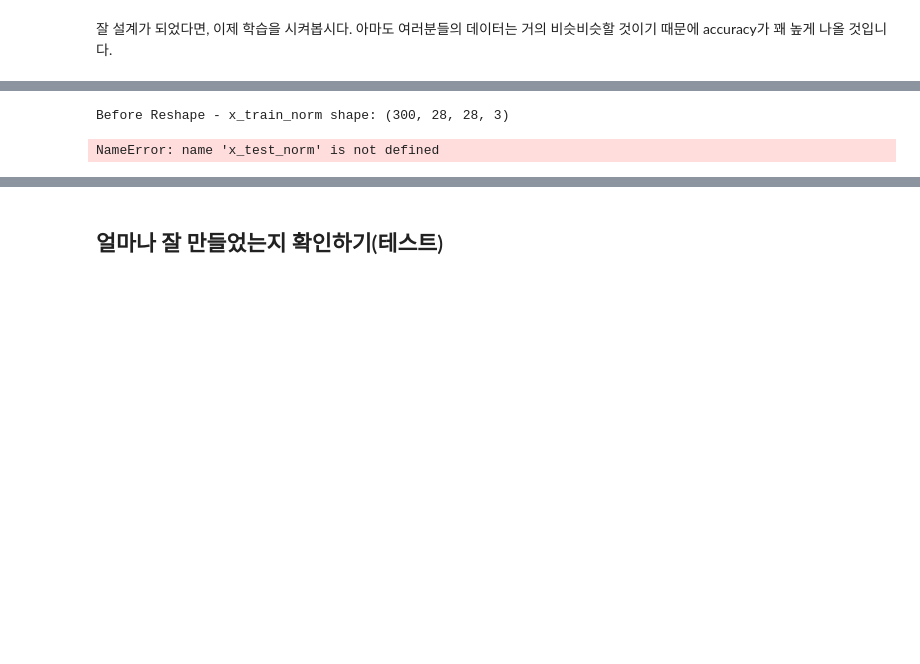
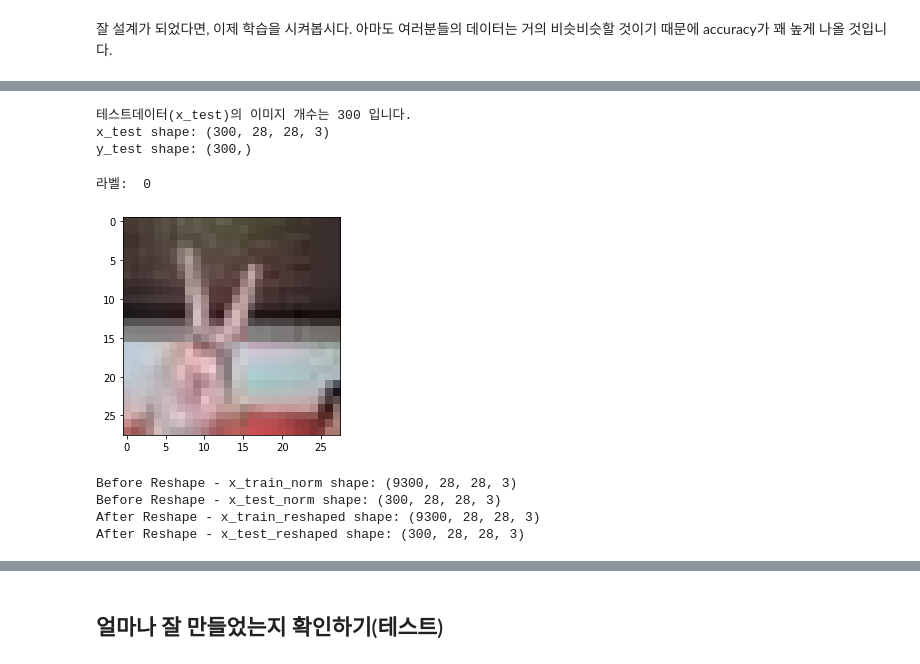
Before and after one commit to babmu33/first-repository, a Jupyter notebook: [E1]rock_scissor_paper.ipynb, the cells around one changed output, grey strips where cells are left out. Cells and saved outputs as stored; diff of their text form; code cells hidden in the pictures; blank space fills up the shorter version.

```diff
--- a/[E1]rock_scissor_paper.ipynb
+++ b/[E1]rock_scissor_paper.ipynb
@@ -197,15 +248,66 @@ _________________________________________________________________
+# %%
+def load_data(img_path):
+    # 가위 : 0, 바위 : 1, 보 : 2
+    number_of_data=300   # 가위바위보 이미지 개수 총합에 주의하세요.
+    img_size=28
+    color=3
+    #이미지 데이터와 라벨(가위 : 0, 바위 : 1, 보 : 2) 데이터를 담을 행렬(matrix) 영역을 생성합니다.
+    imgs=np.zeros(number_of_data*img_size*img_size*color,dtype=np.int32).reshape(number_of_data,img_size,img_size,color)
+    labels=np.zeros(number_of_data,dtype=np.int32)
+
+    idx=0
+    for file in glob.iglob(img_path+'/scissor/*.jpg'):
+        img = np.array(Image.open(file),dtype=np.int32)
+        imgs[idx,:,:,:]=img    # 데이터 영역에 이미지 행렬을 복사
+        labels[idx]=0   # 가위 : 0
+        idx=idx+1
+
+    for file in glob.iglob(img_path+'/rock/*.jpg'):
+        img = np.array(Image.open(file),dtype=np.int32)
+        imgs[idx,:,:,:]=img    # 데이터 영역에 이미지 행렬을 복사
+        labels[idx]=1   # 바위 : 1
+        idx=idx+1
+
+    for file in glob.iglob(img_path+'/paper/*.jpg'):
+        img = np.array(Image.open(file),dtype=np.int32)
+        imgs[idx,:,:,:]=img    # 데이터 영역에 이미지 행렬을 복사
+        labels[idx]=2   # 보 : 2
+        idx=idx+1
+
+    print("테스트데이터(x_test)의 이미지 개수는",idx,"입니다.")
+    return imgs, labels
+
+image_dir_path = os.getenv("HOME") + "/aiffel/test_dataset"
+(x_test, y_test)=load_data(image_dir_path)
+x_test_norm = x_test/255.0   # 입력은 0~1 사이의 값으로 정규화
+
+print("x_test shape: {}".format(x_test.shape))
+print("y_test shape: {}".format(y_test.shape))
+# %% [output]
+테스트데이터(x_test)의 이미지 개수는 300 입니다.
+x_test shape: (300, 28, 28, 3)
+y_test shape: (300,)
+# %%
+import matplotlib.pyplot as plt
+plt.imshow(x_test[0])
+print('라벨: ', y_test[0])
+# %% [output]
+라벨:  0
+[figure, added]
 # %%
 print("Before Reshape - x_train_norm shape: {}".format(x_train_norm.shape))
 print("Before Reshape - x_test_norm shape: {}".format(x_test_norm.shape))
 
-x_train_reshaped=x_train_norm.reshape( -1, 28, 28, 1)  # 데이터갯수에 -1을 쓰면 reshape시 자동계산됩니다.
-x_test_reshaped=x_test_norm.reshape( -1, 28, 28, 1)
+x_train_reshaped=x_train_norm.reshape( -1, 28, 28, 3)  # 데이터갯수에 -1을 쓰면 reshape시 자동계산됩니다.
+x_test_reshaped=x_test_norm.reshape( -1, 28, 28, 3)
 
 print("After Reshape - x_train_reshaped shape: {}".format(x_train_reshaped.shape))
 print("After Reshape - x_test_reshaped shape: {}".format(x_test_reshaped.shape))
 # %% [output]
-Before Reshape - x_train_norm shape: (300, 28, 28, 3)
+Before Reshape - x_train_norm shape: (9300, 28, 28, 3)
+Before Reshape - x_test_norm shape: (300, 28, 28, 3)
+After Reshape - x_train_reshaped shape: (9300, 28, 28, 3)
+After Reshape - x_test_reshaped shape: (300, 28, 28, 3)
-NameError: name 'x_test_norm' is not defined
 # %%
 model.compile(optimizer='adam',
              loss='sparse_categorical_crossentropy',
```
Also changed, not shown: parts of 15 cells of this notebook.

^^^^^^^^

DESCRIPTION OF THE TASK - Across the listing above, report every line where "ipynb" occurs.

ANSWER AREA -
Before and after one commit to babmu33/first-repository, a Jupyter notebook: [E1]rock_scissor_paper.ipynb, the cells around one changed output, grey strips where cells are left out. Cells and saved outputs as stored; diff of their text form; code cells hidden in the pictures; blank space fills up the shorter version.
--- a/[E1]rock_scissor_paper.ipynb
+++ b/[E1]rock_scissor_paper.ipynb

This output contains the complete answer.